## Your assignment:
Within the records below, filter for lines carrying the word "FaMoon" and copy them.

Start of Materials provided

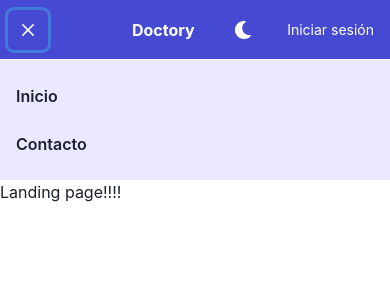
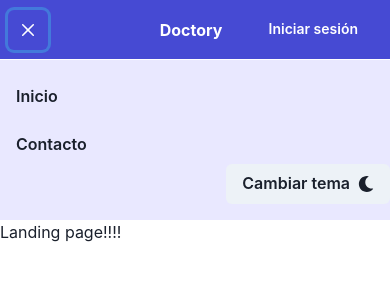
Before and after one commit to sgdiosdado/doctory, a React (Create React App) app in the folder app/: page / in a window 390 px wide. Both pictures are taken after a click on the button "Toggle Navigation". Shown: the top 300 px of the page. Built offline with nearby package versions, Linux system fonts and the light colour scheme.

Commit message:
Rearanged routes, improved darkmode button for mobile

```diff
--- a/app/src/ColorModeSwitcher.tsx
+++ /dev/null
@@ -1,30 +0,0 @@
-import * as React from "react"
-import {
-  useColorMode,
-  useColorModeValue,
-  IconButton,
-  IconButtonProps,
-} from "@chakra-ui/react"
-import { FaMoon, FaSun } from "react-icons/fa"
-
-type ColorModeSwitcherProps = Omit<IconButtonProps, "aria-label">
-
-export const ColorModeSwitcher: React.FC<ColorModeSwitcherProps> = (props) => {
-  const { toggleColorMode } = useColorMode()
-  const text = useColorModeValue("dark", "light")
-  const SwitchIcon = useColorModeValue(FaMoon, FaSun)
-
-  return (
-    <IconButton
-      size="md"
-      fontSize="lg"
-      variant="ghost"
-      color="current"
-      marginLeft="2"
-      onClick={toggleColorMode}
-      icon={<SwitchIcon />}
-      aria-label={`Switch to ${text} mode`}
-      {...props}
-    />
-  )
-}
--- a/app/src/DoctoryApp.tsx
+++ b/app/src/DoctoryApp.tsx
@@ -1,8 +1,7 @@
 import * as React from "react"
 import { ChakraProvider } from "@chakra-ui/react"
 import { AppRouter } from "./routes/AppRouter"
-import { customTheme } from "./customTheme"
-
+import { customTheme } from "./theme/customTheme"
 
 export const DoctoryApp = () => (
   <ChakraProvider theme={customTheme}>
--- a/app/src/components/AuthComponents/LoginView.tsx
+++ b/app/src/components/AuthComponents/LoginView.tsx
@@ -12,7 +12,7 @@ import {
   useColorModeValue,
 } from '@chakra-ui/react';
 
-  export default function LoginView() {
+  export const LoginView = () => {
     return (
       <Flex
         minH={'100%'}
--- a/app/src/components/Navbar/MobileNavbar.tsx
+++ b/app/src/components/Navbar/MobileNavbar.tsx
@@ -6,17 +6,25 @@ import { Flex, Link as ChakraLink, Stack, Text } from '@chakra-ui/layout';
 import { Collapse } from '@chakra-ui/transition';
 import React from 'react'
 import { Link } from 'react-router-dom';
+import { ColorModeSwitcher } from '../../theme/ColorModeSwitcher';
 import { navbarItems, NavItem } from './navbarItems';
 
-export const MobileNavbar = () => {
+type mobileNavbarProps = {
+  closeNavbar: any
+}
+
+export const MobileNavbar = ({closeNavbar} : mobileNavbarProps) => {
     return (
         <Stack
           bg={useColorModeValue('primary.50', 'primary.900')}
-          p={4}
+          py={4}
           display={{ md: 'none' }}>
           {navbarItems.map((navItem) => (
-            <MobileNavItem key={navItem.label} {...navItem} />
+            <div key={navItem.label} onClick={closeNavbar} >
+              <MobileNavItem  {...navItem} />
+            </div>
           ))}
+          <span onClick={closeNavbar}><ColorModeSwitcher label='Cambiar tema'/></span>
         </Stack>
       );
 }
@@ -29,8 +37,10 @@ const MobileNavItem = ({ label, children, path }: NavItem) => {
         <Link to={path ?? '/'}>
           <Flex
             py={2}
+            px={4}
             justify={'space-between'}
             align={'center'}
+            _hover={{background: useColorModeValue('primary.100', 'primary.800')}}
           >
             <Text
               fontWeight={600}
--- a/app/src/components/Navbar/Navbar.tsx
+++ b/app/src/components/Navbar/Navbar.tsx
@@ -17,11 +17,12 @@ import {
   } from '@chakra-ui/icons'
 import { MobileNavbar } from "./MobileNavbar";
 import { DesktopNavbar } from "./DesktopNavbar";
-import { ColorModeSwitcher } from "../../ColorModeSwitcher";
+import { ColorModeSwitcher } from "../../theme/ColorModeSwitcher";
 import { Link } from "react-router-dom";
-import { paths } from "../../routes/paths";
+import { routes } from "../../routes/routes";
 
 export const Navbar = ({userType}:any) => {
+
   const { isOpen, onToggle } = useDisclosure();
 
   return (
@@ -49,16 +50,18 @@ export const Navbar = ({userType}:any) => {
           />
         </Flex>
         <Flex flex={{ base: 1 }} justify={{ base: 'center', md: 'start' }}>
+          <Link to={routes.default.path}>
             <Text
               textAlign={useBreakpointValue({ base: 'center', md: 'left' })}
               fontFamily={'heading'}
               fontSize={'1em'}
               fontWeight={'bold'}
-            color='white'>
+              color='white'
+            >
               {/* TODO: replace for logo */}
               Doctory
             </Text>
-
+          </Link>
           <Flex display={{ base: 'none', md: 'flex' }} ml={10}>
             <DesktopNavbar />
           </Flex>
@@ -70,24 +73,23 @@ export const Navbar = ({userType}:any) => {
           direction={'row'}
           spacing={6}
         >
-          <ColorModeSwitcher />
+          <ColorModeSwitcher display={{ base: 'none', md: 'flex' }}/>
+          <Link to={routes.login.path} style={{marginLeft: '0'}}>
             <Button
+              size={'md'}
               fontSize={'sm'}
-            fontWeight={400}
-            variant={'link'}
-            colorScheme={'white'}
+              variant={'ghost'}
               as='button'
             >
-            <Link to={paths.login}>
               {/* TODO: when logged in, display none */}
               Iniciar sesión
+            </Button>
           </Link>
-          </Button>
         </Stack>
       </Flex>
 
       <Collapse in={isOpen} animateOpacity>
-        <MobileNavbar />
+        <MobileNavbar closeNavbar={onToggle} />
       </Collapse>
     </Box>
   );
--- a/app/src/components/Navbar/navbarItems.tsx
+++ b/app/src/components/Navbar/navbarItems.tsx
@@ -1,4 +1,4 @@
-import { paths } from "../../routes/paths";
+import { routes } from "../../routes/routes";
 
 export interface NavItem {
   label: string;
@@ -10,11 +10,11 @@ export interface NavItem {
 export const navbarItems: Array<NavItem> = [
   {
     label: 'Inicio',
-    path: paths.default,
+    path: routes.default.path,
   },
   {
     label: 'Contacto',
-    path: paths.contact,
+    path: routes.contact.path,
   },
 ]
 
--- a/app/src/routes/AppRouter.tsx
+++ b/app/src/routes/AppRouter.tsx
@@ -1,12 +1,8 @@
 import { Box } from '@chakra-ui/layout';
 import React from 'react'
 import { BrowserRouter as Router, Route, Redirect, Switch } from 'react-router-dom'
-import LoginView from '../components/AuthComponents/LoginView';
-import { SigninView } from '../components/AuthComponents/SigninView';
-import { Landing } from '../components/Landing/Landing';
 import { Navbar } from '../components/Navbar/Navbar';
-import { NotfoundPage } from '../components/NotFoundPage/NotfoundPage';
-import { paths } from './paths';
+import { routes } from './routes';
 
 export const AppRouter = () => {
   // const [isLoggedIn, setisLoggedIn] = useState(false);
@@ -20,12 +16,12 @@ export const AppRouter = () => {
         </Box>
         <Box h='100%' width='100%' d='flex' flexGrow={1} flexDirection={'column'}>
           <Switch>
-            <Route exact path={paths.default} component={Landing} />
-            <Route exact path={paths.login} component={LoginView} />
-            <Route exact path={paths.signin} component={SigninView} />
-            {/* <Route exact path={paths.contact} component={ContactView} /> TODO: create contact component */}
-            <Route path={paths.notFound} component={NotfoundPage} />
-            <Redirect to={paths.notFound} />
+            <Route exact path={routes.default.path} component={routes.default.component} />
+            <Route exact path={routes.login.path} component={routes.login.component} />
+            <Route exact path={routes.signin.path} component={routes.signin.component} />
+            {/* <Route exact path={paths.contact.path} component={} /> TODO: create contact component */}
+            <Route path={routes.notFound.path} component={routes.notFound.component} />
+            <Redirect to={routes.notFound.path} />
           </Switch>
         </Box>
       </Router>
--- a/app/src/routes/paths.tsx
+++ /dev/null
@@ -1,7 +0,0 @@
-export const paths={
-    default: '/',
-    login: '/login',
-    signin: '/signin',
-    contact: '/contact',
-    notFound: '/404',
-};
--- /dev/null
+++ b/app/src/routes/routes.tsx
@@ -0,0 +1,39 @@
+import { LoginView } from "../components/AuthComponents/LoginView";
+import { SigninView } from "../components/AuthComponents/SigninView";
+import { DoctorLandingView } from "../components/Doctor/DoctorLandingView";
+import { Landing } from "../components/Landing/Landing";
+import { NotfoundPage } from "../components/NotFoundPage/NotfoundPage";
+import { PacientLandingView } from "../components/Pacient/PacientLandingView";
+
+type route = {
+  path: string,
+  component: React.FC,
+}
+
+const pacientPaths: {[name:string]: route} = {
+  pacientLanding: {path: '/pac/landing', component: PacientLandingView},
+  pacientNewCondition: {path: '/pac/new-condition', component: NotfoundPage}, // TODO: NewCondition component
+  pacientStudies: {path: '/pac/studies', component: NotfoundPage}, // TODO: Studies component
+  pacientProfile: {path: '/pac/profile', component: NotfoundPage}, // TODO: Profile component (check if will be the same for doctor?¿)
+  pacientShareHistory: {path: '/pac/profile', component: NotfoundPage}, //TODO: Profile component (check if will be the same for doctor?¿)
+}
+
+const doctorPaths: {[name:string]: route} = {
+  doctorLanding: {path: '/med/landing', component: DoctorLandingView},
+  doctorPacients: {path: '/med/pacients', component: NotfoundPage}, // TODO: Doctors view on pacients component
+  // TODO: check which others paths are required
+}
+
+const generalPaths: {[name:string]: route} = {
+  default: { path: '/', component: Landing },
+  login: { path: '/login', component: LoginView },
+  signin: { path: '/signin', component: SigninView },
+  contact: { path: '/contact', component: NotfoundPage }, // TODO: Contanct component
+  notFound: {path: '/404', component: NotfoundPage },
+}
+
+export const routes:{[name:string]: route} = {
+  ...generalPaths,
+  ...pacientPaths,
+  ...doctorPaths,
+};
--- /dev/null
+++ b/app/src/theme/ColorModeSwitcher.tsx
@@ -0,0 +1,53 @@
+import * as React from "react"
+import {
+  useColorMode,
+  useColorModeValue,
+  IconButton,
+  Button,
+  Flex,
+  HStack,
+  Box,
+} from "@chakra-ui/react"
+import { FaMoon, FaSun } from "react-icons/fa"
+
+type swtchProps = {
+  label?: string,
+  display?: { base: string; md: string; },
+}
+
+export const ColorModeSwitcher = ({label, display}: swtchProps) => {
+  const { toggleColorMode } = useColorMode()
+  const text = useColorModeValue("dark", "light")
+  const SwitchIcon = useColorModeValue(FaMoon, FaSun)
+
+  return (
+    <>
+    {label ?
+    <Flex direction="row" justify='right'>
+      <Button
+      onClick={toggleColorMode}
+      display={display}
+      fontSize={'md'}
+      >
+        <HStack spacing={2}>
+          <Box>{label}</Box>
+          <Box><SwitchIcon /></Box>
+        </HStack>
+      </Button>
+      </Flex>
+      :
+      <IconButton
+        display={display}
+        size="md"
+        fontSize="lg"
+        variant="ghost"
+        color="current"
+        marginLeft="2"
+        onClick={toggleColorMode}
+        icon={<SwitchIcon />}
+        aria-label= {`Switch to ${text} mode`}
+      />
+    }
+    </>
+  )
+}
--- a/app/src/customTheme.tsx
+++ b/app/src/theme/customTheme.tsx
@@ -12,7 +12,7 @@ export const customTheme =  extendTheme({
       600: '#2d2291',
       700: '#241769',
       800: '#170c41',
-      900: '#0c041c',
+      900: '#0c041c'
     }
   }
 })
```
Also changed, not shown: app/public/logo192.png (deleted), app/public/logo512.png (deleted). Lines whose indentation alone changed are shown as unchanged.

End of Materials provided

## Response to this task:
-import { FaMoon, FaSun } from "react-icons/fa"
-  const SwitchIcon = useColorModeValue(FaMoon, FaSun)
+import { FaMoon, FaSun } from "react-icons/fa"
+  const SwitchIcon = useColorModeValue(FaMoon, FaSun)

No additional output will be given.